Smart contracts are already being used by many businesses who want to reduce transaction costs and improve transparency between buyers and sellers. But they’re not necessarily ‘intelligent’ enough to understand what’s happening out there in the real world – so they need assistance in certain contexts. That’s whereoracles come in: third-party sources of information that feed data about the real world into smart contracts when required (or at regular intervals).

So, how does a blockchain oracle work?

In the context of smart contracts, an oracle is a third-party source of information that feeds data about the real world into smart contracts. Smart contracts are unable to process real-world events directly – they can only operate on what they’re told by their creator.

Essentially, these transactions need a way to interact with the real world in order for them to work.  Oracles are therefore needed to provide this information and make sure that it’s accurate. 

Oracles are third-party sources of information that feed data about the real world into smart contracts. They can be websites, databases or even other smart contracts. Oracles communicate with smart contracts through an API (application programming interface). Smart contracts require oracles in order to be practical for complex real-world activities like insurance, borrowing, and lending, or gaming.

All nodes in a blockchain system are required to validate the data (i.e. verify transactions). They must all arrive at the same conclusions in order to confirm this. An oracle posts data to the blockchain after receiving it from an external source, such as an API or a mix of sources. Due to the immutability of blockchain data, a node checking this transaction will always come to the same conclusions.

Additionally, blockchain oracles provide access to data from the real world – like weather forecasts or sports scores – that can be used in smart contracts. For example, if you are running a sports betting platform and want users to pay for their bets with cryptocurrency, an oracle would allow you to get real-time data on sports events so your customers know whether they’ve won their bets or not.* 

Different Types of Oracles

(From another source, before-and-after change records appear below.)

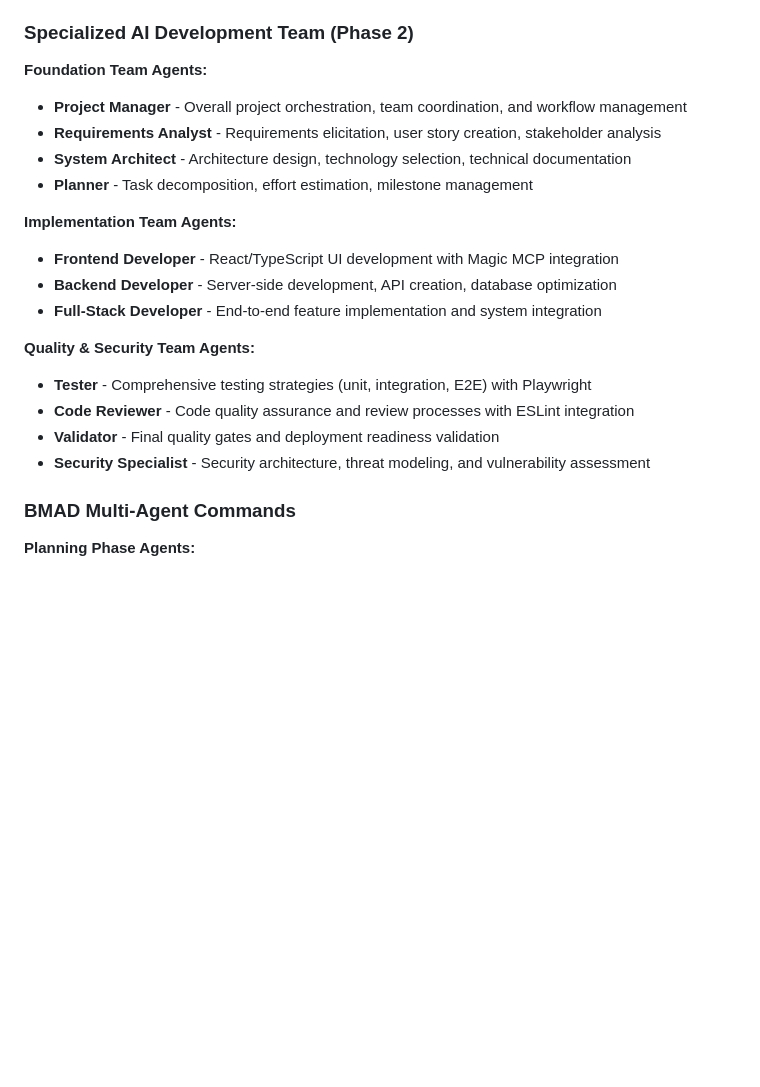
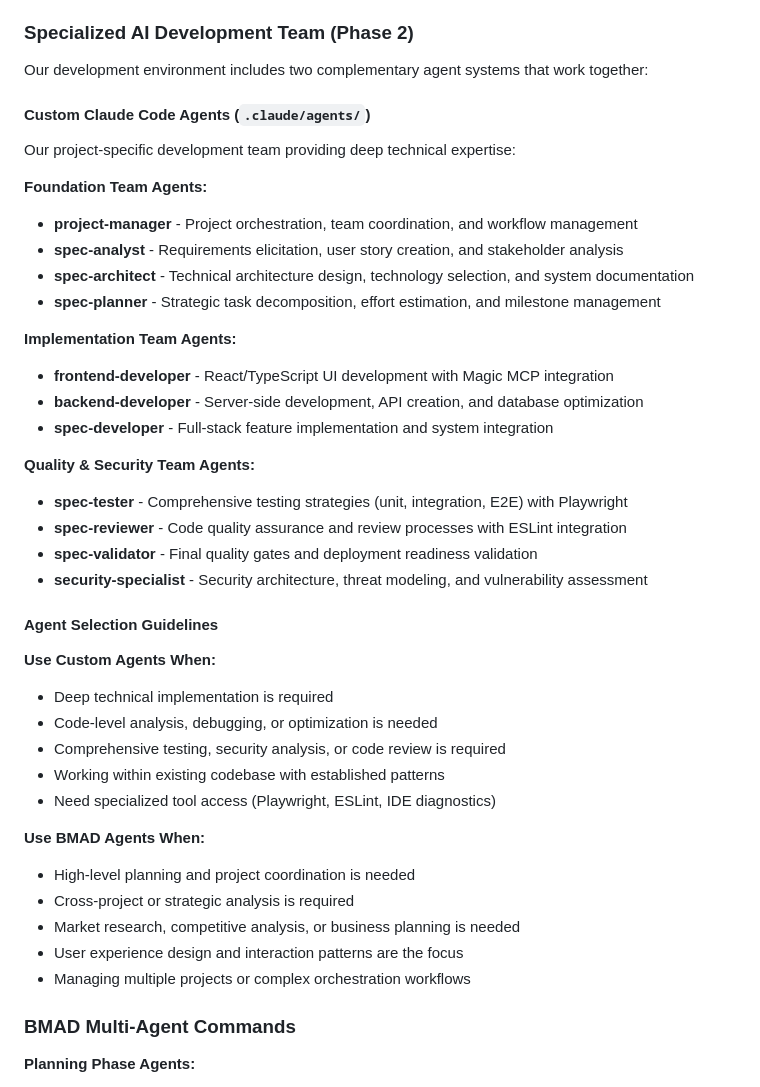
Before and after one commit to edelzer/my-dev-workspace, a Markdown page: CLAUDE.md, the part around one of its changes. Rendered like a GitHub page; blank space fills up the shorter version.

```diff
--- a/CLAUDE.md
+++ b/CLAUDE.md
@@ -216,22 +216,43 @@ Available project types:
 
 ### Specialized AI Development Team (Phase 2)
 
+Our development environment includes two complementary agent systems that work together:
+
+#### Custom Claude Code Agents (`.claude/agents/`)
+Our project-specific development team providing deep technical expertise:
+
 **Foundation Team Agents:**
-- **Project Manager** - Overall project orchestration, team coordination, and workflow management
-- **Requirements Analyst** - Requirements elicitation, user story creation, stakeholder analysis
-- **System Architect** - Architecture design, technology selection, technical documentation
-- **Planner** - Task decomposition, effort estimation, milestone management
+- **project-manager** - Project orchestration, team coordination, and workflow management
+- **spec-analyst** - Requirements elicitation, user story creation, and stakeholder analysis
+- **spec-architect** - Technical architecture design, technology selection, and system documentation
+- **spec-planner** - Strategic task decomposition, effort estimation, and milestone management
 
 **Implementation Team Agents:**
-- **Frontend Developer** - React/TypeScript UI development with Magic MCP integration
-- **Backend Developer** - Server-side development, API creation, database optimization
-- **Full-Stack Developer** - End-to-end feature implementation and system integration
+- **frontend-developer** - React/TypeScript UI development with Magic MCP integration
+- **backend-developer** - Server-side development, API creation, and database optimization
+- **spec-developer** - Full-stack feature implementation and system integration
 
 **Quality & Security Team Agents:**
-- **Tester** - Comprehensive testing strategies (unit, integration, E2E) with Playwright
-- **Code Reviewer** - Code quality assurance and review processes with ESLint integration
-- **Validator** - Final quality gates and deployment readiness validation
-- **Security Specialist** - Security architecture, threat modeling, and vulnerability assessment
+- **spec-tester** - Comprehensive testing strategies (unit, integration, E2E) with Playwright
+- **spec-reviewer** - Code quality assurance and review processes with ESLint integration
+- **spec-validator** - Final quality gates and deployment readiness validation
+- **security-specialist** - Security architecture, threat modeling, and vulnerability assessment
+
+#### Agent Selection Guidelines
+
+**Use Custom Agents When:**
+- Deep technical implementation is required
+- Code-level analysis, debugging, or optimization is needed
+- Comprehensive testing, security analysis, or code review is required
+- Working within existing codebase with established patterns
+- Need specialized tool access (Playwright, ESLint, IDE diagnostics)
+
+**Use BMAD Agents When:**
+- High-level planning and project coordination is needed
+- Cross-project or strategic analysis is required
+- Market research, competitive analysis, or business planning is needed
+- User experience design and interaction patterns are the focus
+- Managing multiple projects or complex orchestration workflows
 
 ### BMAD Multi-Agent Commands
 
```
Also changed, not shown: other parts of CLAUDE.md (+37 -0 lines).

There are different types of oracles. For example: Off-chain data is collected by inbound oracles and brought to the blockchain so that smart contracts can utilise it. Inbound oracles are those that obtain price data on cryptocurrencies or other assets from exchanges. Less often used outbound oracles send data from the blockchain to an external source. There are also software, hardware, human oracles and centralised and decentralised types of oracles that could be mentioned. Oracles are used by Intelly to provide a secure data stream as well.

To conclude,a blockchain oracle therefore is a third-party service that links smart contracts with the outside world, mostly to feed information into them from the outside world but sometimes the other way around. Multiple sources are combined to provide information from around the world, resulting in decentralised knowledge. The ability to interact with the real world through smart contracts is a game-changer. It opens up all kinds of possibilities for how blockchain technology can be used in business, but it also presents some big challenges. How do you know if something has happened? How do you find out what information is available and how reliable it is? And how do you make sure that data isn’t tampered with before sending it onto other parties? These are all questions that need answering before we can start building applications on top of blockchains – which is why oracles are so important for blockchains’ healthy operation.

*Oracles usually work with blockchain technology providers such as Hyperledger and Ethereum to provide this functionality.